Arts and sciences freshmen Stuart Hedgpeth and Chase Olivieri, and engineering freshmen Charles McCall and Jason Hu explored the construction of a retention pond as an aspect of sustainable land development. Civil engineering faculty member David Schaad served as a technical resource to the team.

The retention pond team learned when a pond was appropriate or not, how to size the pond based on storm-water runoff projections, and to factor in values such as safety, aesthetics and system efficiency.

Engineering freshmen Mark Graebner, Richard Veerman, and Eng Seng Ng worked with arts and sciences freshman Stephanie Chang to understand how a hard drive reader works. Electrical and computer engineering faculty member Chris Dwyer served as a team mentor. The team showed how drive read heads have improved through different technology iterations and explained why they were successful— balancing the need to move magnetized parts to “write” information to a hard drive, and to keep those parts stable in order to “read” the information. They also learned that performance was measured by the mean time between hard drive failures—something that seemed counter intuitive to the group at first.

Engineering freshmen Amanda Robison Yishin Chang, Hon Lung Chu and Crystal Diaz de Villegas looked into the engineering of a Prius hybrid car. Mechanical engineer Josiah Knight served as the faculty expert.

In looking at the transportation problem of getting from point A to point B, the hybrid car team identified features such as speed, comfort and choice of power source and ultimately selected energy efficiency as their top priority.

“What’s exciting about the thought process they went through is that the students recognize that the end product— which in this case is a hybrid vehicle— is shaped by the values and priorities they used to bound the project,” said Needham.

Each team had to identify the fundamental equation(s) that described their particular problem, and to explain the equation in layman’s terms. Further, they then showed how the calculations supported the choice of end product solution— whether it was a pond, a hybrid car or a new method of reading/writing a computer hard drive.

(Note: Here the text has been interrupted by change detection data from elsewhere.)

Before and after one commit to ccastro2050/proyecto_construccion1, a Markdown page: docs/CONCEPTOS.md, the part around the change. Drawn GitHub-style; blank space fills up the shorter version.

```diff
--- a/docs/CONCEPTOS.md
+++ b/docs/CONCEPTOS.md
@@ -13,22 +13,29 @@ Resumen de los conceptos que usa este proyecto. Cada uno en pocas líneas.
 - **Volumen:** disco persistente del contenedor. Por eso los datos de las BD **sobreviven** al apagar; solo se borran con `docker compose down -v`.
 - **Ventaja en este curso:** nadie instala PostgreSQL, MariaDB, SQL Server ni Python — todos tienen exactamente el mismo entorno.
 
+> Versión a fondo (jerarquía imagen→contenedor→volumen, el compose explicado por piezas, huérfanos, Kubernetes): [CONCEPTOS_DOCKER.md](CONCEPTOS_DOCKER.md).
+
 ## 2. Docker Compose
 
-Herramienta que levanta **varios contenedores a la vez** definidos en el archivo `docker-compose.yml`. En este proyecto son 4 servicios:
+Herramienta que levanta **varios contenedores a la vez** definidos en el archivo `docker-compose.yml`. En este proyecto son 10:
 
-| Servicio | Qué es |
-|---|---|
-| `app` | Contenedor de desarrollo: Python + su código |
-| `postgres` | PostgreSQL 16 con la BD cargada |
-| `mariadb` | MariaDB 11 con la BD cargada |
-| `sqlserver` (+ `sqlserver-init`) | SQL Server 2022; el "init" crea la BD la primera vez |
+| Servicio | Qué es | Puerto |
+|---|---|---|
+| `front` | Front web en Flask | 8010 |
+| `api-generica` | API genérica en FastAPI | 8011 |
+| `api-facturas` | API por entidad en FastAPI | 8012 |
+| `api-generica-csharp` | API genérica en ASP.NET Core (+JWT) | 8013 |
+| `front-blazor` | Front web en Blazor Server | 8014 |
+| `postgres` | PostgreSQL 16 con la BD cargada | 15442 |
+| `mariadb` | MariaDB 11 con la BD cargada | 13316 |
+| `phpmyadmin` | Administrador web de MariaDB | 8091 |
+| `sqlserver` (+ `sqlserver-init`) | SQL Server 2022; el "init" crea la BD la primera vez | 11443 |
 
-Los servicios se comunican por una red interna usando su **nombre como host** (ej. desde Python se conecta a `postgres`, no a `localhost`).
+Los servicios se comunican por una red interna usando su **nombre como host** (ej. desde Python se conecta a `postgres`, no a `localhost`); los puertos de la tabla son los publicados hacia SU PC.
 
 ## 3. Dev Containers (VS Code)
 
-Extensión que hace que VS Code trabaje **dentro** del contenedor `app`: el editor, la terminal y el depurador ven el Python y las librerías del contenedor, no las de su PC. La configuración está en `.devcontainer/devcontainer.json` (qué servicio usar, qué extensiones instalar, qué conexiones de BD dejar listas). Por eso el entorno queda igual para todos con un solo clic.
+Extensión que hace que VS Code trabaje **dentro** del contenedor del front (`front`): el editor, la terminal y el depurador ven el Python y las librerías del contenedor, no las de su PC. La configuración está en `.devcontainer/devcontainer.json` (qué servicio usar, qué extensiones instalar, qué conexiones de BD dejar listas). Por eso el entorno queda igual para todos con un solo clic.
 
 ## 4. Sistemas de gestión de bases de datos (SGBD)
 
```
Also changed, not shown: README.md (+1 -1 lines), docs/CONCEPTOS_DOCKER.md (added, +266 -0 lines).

“These students haven’t had any engineering training yet and have varied academic backgrounds, but they were able to work through complicated real world concepts, understand and apply quantitative tools and look at a problem from a big picture perspective because they are motivated to learn,” said Needham. “What’s more, they really understand that there are multiple solutions to any problem.”

This Focus cluster is designed to attract students with wide-ranging interests. Arts and sciences students gain insight into the science and technology and engineering students learn to put engineering in a context of complex social issues.

“These Focus students have been amazing,” said Needham. “They are interest in literally anything and everything— so much so that I’ve started calling them “the UNFOCUS students! And, if these 12 first semester freshmen can embrace and enjoy reverse engineering problems engineers solved, then maybe we should consider this as a way of enhancing the freshmen experience”, he added.